The voice is ever-so-slightly guttural, in a sexy sort of way. The rolled r’s trip off the tongue like everyday French. The melodies lie somewhere between the boulevard, the variety show and the smoky allure of cabaret.

The genre is known as “chanson” – the French word for ballad or music-hall song, although “song” is too general a description for the titles Anne-Sofie von Otter has added to her repertoire in recent months. The Swedish mezzo-soprano, renowned for her exquisite vocal deportment in Bach, Berlioz, Mozart and Mahler, is showing her adventurous side. After 30 years at the top of her profession, she has started singing “Parlez-moi d’amour”, “A Paris” and “Padam Padam” – mid-20th century chansons made famous by Yves Montand, Edith Piaf and others, and now recognised as timeless.

For most classical singers this would be risky, not to say foolhardy, but few have von Otter’s language skills, stylistic versatility and spirit of musical inquiry. Over the past 15 years she has proved a dab hand at switching genres, without making it look like crossover. In a string of offbeat projects she has collaborated with singer-songwriter Elvis Costello, Abba’s Benny Andersson, American jazz pianist Brad Mehldau– and even survivors of Theresienstadt, the Czech concentration camp out of which came a rich repertoire of art songs, cabaret songs and lullabies. The results have never been less than engaging.

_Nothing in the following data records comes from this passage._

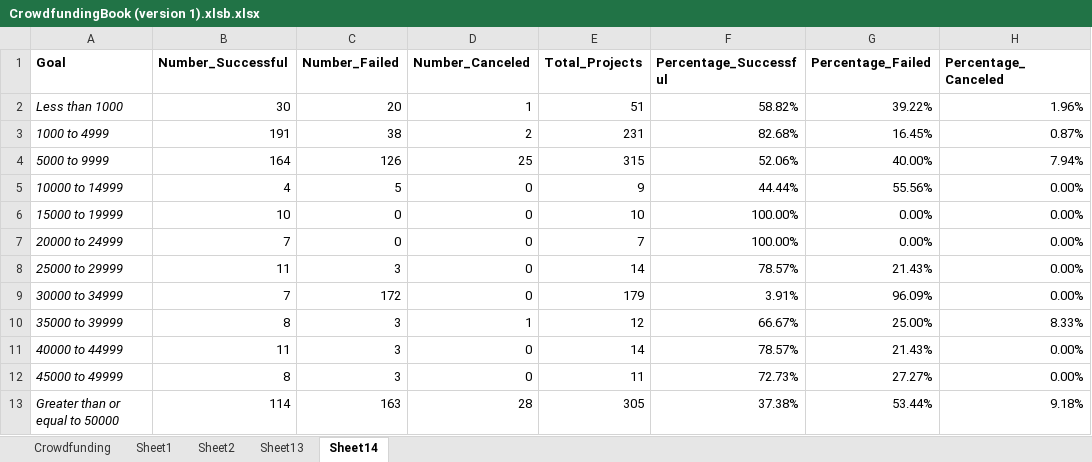
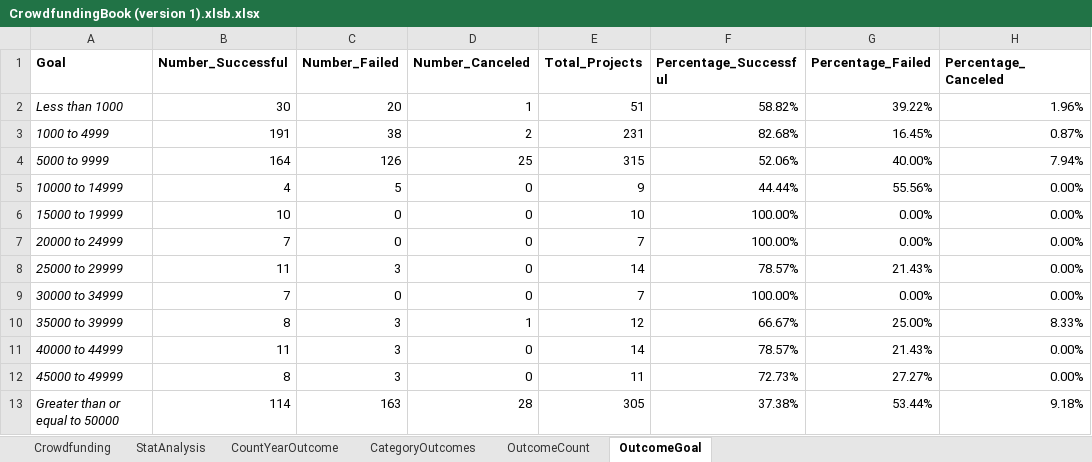
Before and after one commit to AmiableWookie/William_Challenge_One, an Excel workbook: CrowdfundingBook (version 1).xlsb.xlsx, sheet OutcomeGoal, drawn as a sheet; values as stored, in another font and other column widths than the file's, no borders; charts and pictures not drawn; the diff names each change by its address in the sheet, - before the commit and + after, or states it on an @@ line.

```diff
--- a/CrowdfundingBook (version 1).xlsb.xlsx (sheet OutcomeGoal)
+++ b/CrowdfundingBook (version 1).xlsb.xlsx (sheet OutcomeGoal)
-sheet tab: Sheet1
+sheet tab: CategoryOutcomes
-sheet tab: Sheet2
+sheet tab: OutcomeCount
-sheet tab: Sheet14
+sheet tab: OutcomeGoal
-sheet tab: Sheet13
+sheet tab: StatAnalysis
+sheet tab: CountYearOutcome
-C9 (Number_Failed): 172
+C9 (Number_Failed): 0
-E9 (Total_Projects): 179
+E9 (Total_Projects): 7
-F9 (Percentage_Successful): 3.91%
+F9 (Percentage_Successful): 100.00%
-G9 (Percentage_Failed): 96.09%
+G9 (Percentage_Failed): 0.00%
```
Also changed, not shown: sheet Crowdfunding, sheet OutcomeCount, sheet CategoryOutcomes, charts or pictures.
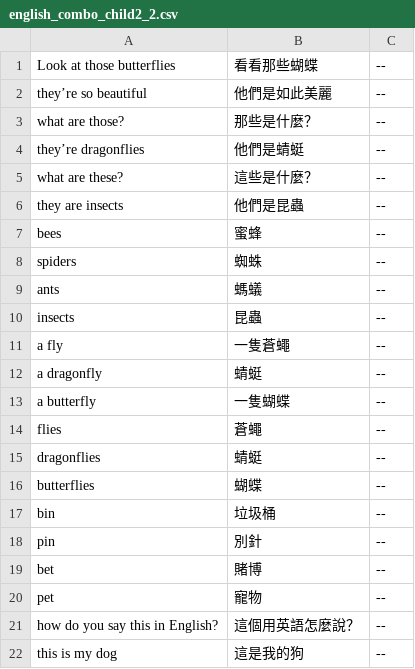
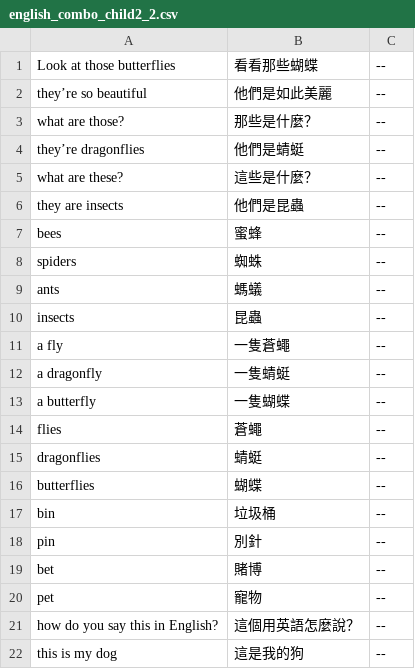
Before and after one commit to chenben514/final, a CSV file: data/english/english_combo_child2_2.csv, drawn as a sheet.

Commit message:
Update english_combo_child2_2.csv

```diff
--- a/data/english/english_combo_child2_2.csv
+++ b/data/english/english_combo_child2_2.csv
@@ -11,3 +11,3 @@ insects	昆蟲	--
 a fly	一隻蒼蠅	--
-a dragonfly	蜻蜓	--
+a dragonfly	一隻蜻蜓	--
 a butterfly	一隻蝴蝶	--
```
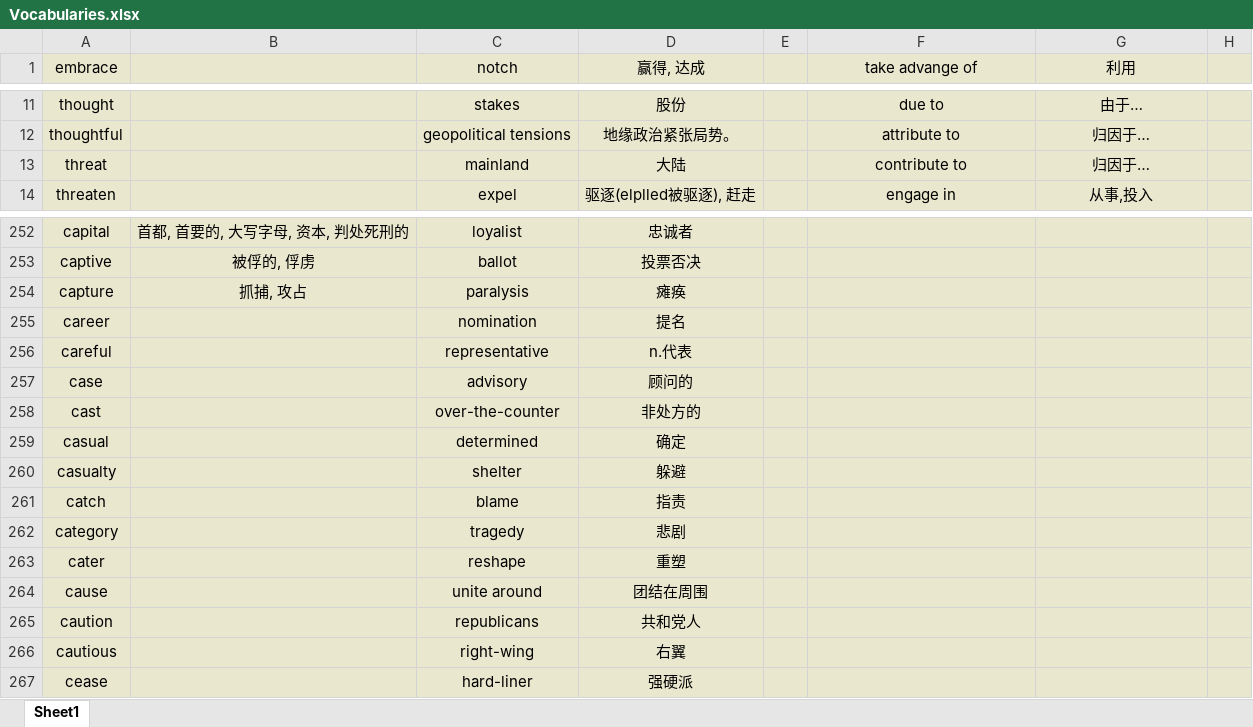
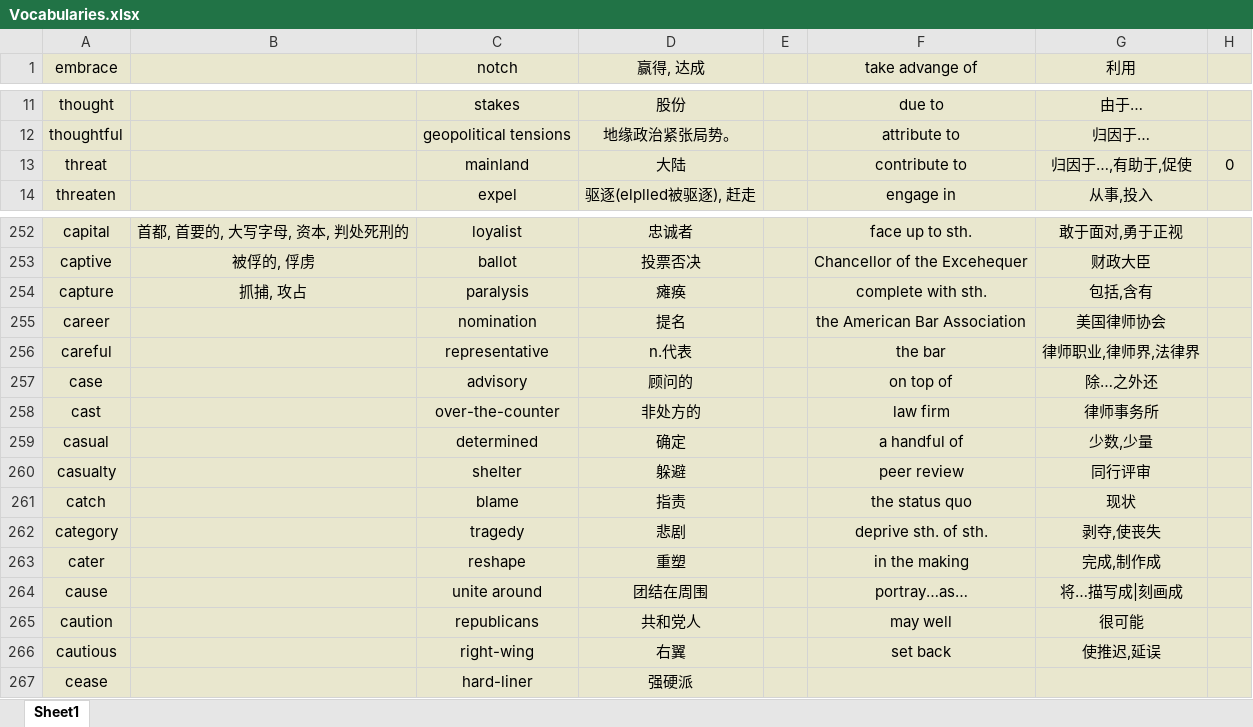
Before and after one commit to Favian096/LearningNotes, an Excel workbook: English/Vocabularies.xlsx, sheet Sheet1, drawn as a sheet; only a part is shown, gaps mark what is left out; values as stored, in another font and other column widths than the file's, no borders; the diff covers the shown part only; the diff names each change by its address in the sheet, - before the commit and + after, or states it on an @@ line.

```diff
--- a/English/Vocabularies.xlsx (sheet Sheet1)
+++ b/English/Vocabularies.xlsx (sheet Sheet1)
-G13 (利用): 归因于…
+G13 (利用): 归因于…,有助于,促使
-H13: (empty)
+H13: 0
-F252 (take advange of): (empty)
+F252 (take advange of): face up to sth.
-G252 (利用): (empty)
+G252 (利用): 敢于面对,勇于正视
-F253 (take advange of): (empty)
+F253 (take advange of): Chancellor of the Excehequer
-G253 (利用): (empty)
+G253 (利用): 财政大臣
-F254 (take advange of): (empty)
+F254 (take advange of): complete with sth.
-G254 (利用): (empty)
+G254 (利用): 包括,含有
-F255 (take advange of): (empty)
+F255 (take advange of): the American Bar Association
-G255 (利用): (empty)
+G255 (利用): 美国律师协会
-F256 (take advange of): (empty)
+F256 (take advange of): the bar
-G256 (利用): (empty)
+G256 (利用): 律师职业,律师界,法律界
-F257 (take advange of): (empty)
+F257 (take advange of): on top of
-G257 (利用): (empty)
+G257 (利用): 除…之外还
-F258 (take advange of): (empty)
+F258 (take advange of): law firm
-G258 (利用): (empty)
+G258 (利用): 律师事务所
-F259 (take advange of): (empty)
+F259 (take advange of): a handful of
-G259 (利用): (empty)
+G259 (利用): 少数,少量
-F260 (take advange of): (empty)
+F260 (take advange of): peer review
-G260 (利用): (empty)
+G260 (利用): 同行评审
-F261 (take advange of): (empty)
+F261 (take advange of): the status quo
-G261 (利用): (empty)
+G261 (利用): 现状
-F262 (take advange of): (empty)
+F262 (take advange of): deprive sth. of sth.
-G262 (利用): (empty)
+G262 (利用): 剥夺,使丧失
-F263 (take advange of): (empty)
+F263 (take advange of): in the making
-G263 (利用): (empty)
+G263 (利用): 完成,制作成
-F264 (take advange of): (empty)
+F264 (take advange of): portray…as…
-G264 (利用): (empty)
+G264 (利用): 将…描写成|刻画成
-F265 (take advange of): (empty)
+F265 (take advange of): may well
-G265 (利用): (empty)
+G265 (利用): 很可能
-F266 (take advange of): (empty)
+F266 (take advange of): set back
-G266 (利用): (empty)
+G266 (利用): 使推迟,延误
```
Also changed, not shown: 32 edited cells elsewhere in this sheet.
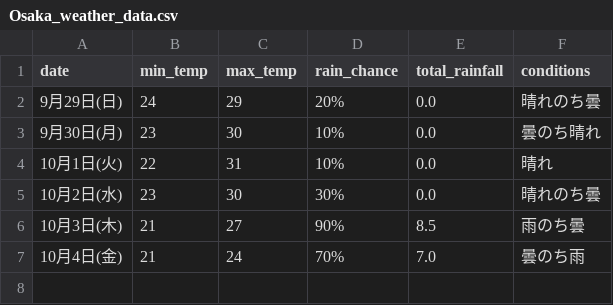
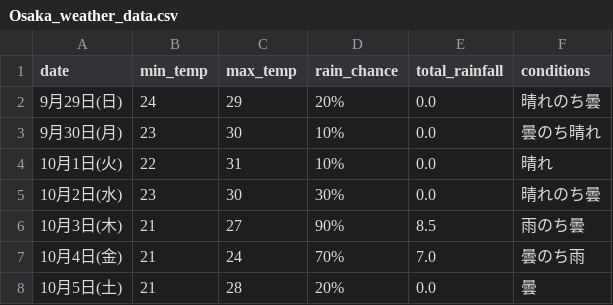
Before and after one commit to Curtendo/weather-scraper, a CSV file: Osaka_weather_data.csv, drawn as a sheet.

```diff
--- a/Osaka_weather_data.csv
+++ b/Osaka_weather_data.csv
@@ -7 +7,2 @@
 10月4日(金),21,24,70%,7.0,曇のち雨
+10月5日(土),21,28,20%,0.0,曇
```
Also changed, not shown: Kakamigahara_weather_data.csv, Okinawa_weather_data.csv, 2 other files.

Now it’s the turn of Douce France (Sweet France) – the Charles Trenet song that gives its name to von Otter’s new double-album of chansons and art songs, extracts of which she will perform at solo concerts this month in Paris, London, Amsterdam, Venice and Lyon. “I enjoy singing chansons: they seem to suit me, and people react positively,” she says, dispensing tea and cake in the kitchen of her homey Stockholm apartment.

“I like repertoire that’s non-classical, because you can do other things with your voice. I feel I can be creative. With classical, everything is written out. With chansons, you have a lot more freedom.”

Von Otter, 58, the daughter of a Swedish diplomat, has been familiar with the idiom since adolescence. Her parents had LPs of Montand and Piaf, and packed her off at 18 to the south of France to learn the language. “There has never been a time when I have not sung that repertoire,” she chuckles, recalling early boyfriend experiences in Montpellier and Aix-en-Provence.

But it’s not enough just to “enjoy” chansons or savour their romantic sentiments. They need to sound authentic: a challenge that goes beyond pronunciation. Acquiring the unwritten nuances took time and effort, she says.

“When you watch films of Montand, you can see he was an overall artist, so natural compared to American crooners. The great chanson singers sang in everyday French, pulling the words together, sometimes not pronouncing certain syllables. It can be quite hard to decipher. “A Paris” [a Montand classic] has so much text – I had to sing it over and over again to get my tongue around the words. “Boum!” [a Trenet song] took me years. You need to ‘chatter’ the lines.”

Judging by these and other tracks on Douce France, von Otter wears her hard work lightly. But that has always been the case, ever since she graduated from London’s Guildhall School in 1982 and joined the opera ensemble of the Basel municipal theatre in Switzerland, where I first heard her as Hänsel (Hänsel und Gretel), Clairon (Capriccio) and Alcina (Orlando Paladino). Tall but down to earth, von Otter went on to conquer Covent Garden, the Met and Salzburg. She has achieved just about every goal, and sung most roles, that a mezzo could desire. Married to theatre director Benny Fredriksson, she also mothered two boys, now in their twenties.

A case of “Je ne regrette rien”? Mention of Piaf’s signature song brings a wry smile to von Otter’s blonde features. “You can’t get anywhere near her,” she confesses, adding that this was one track she knew she had to avoid. “Piaf had such intensity – she chose a certain type of song that suited her. They don’t suit me.”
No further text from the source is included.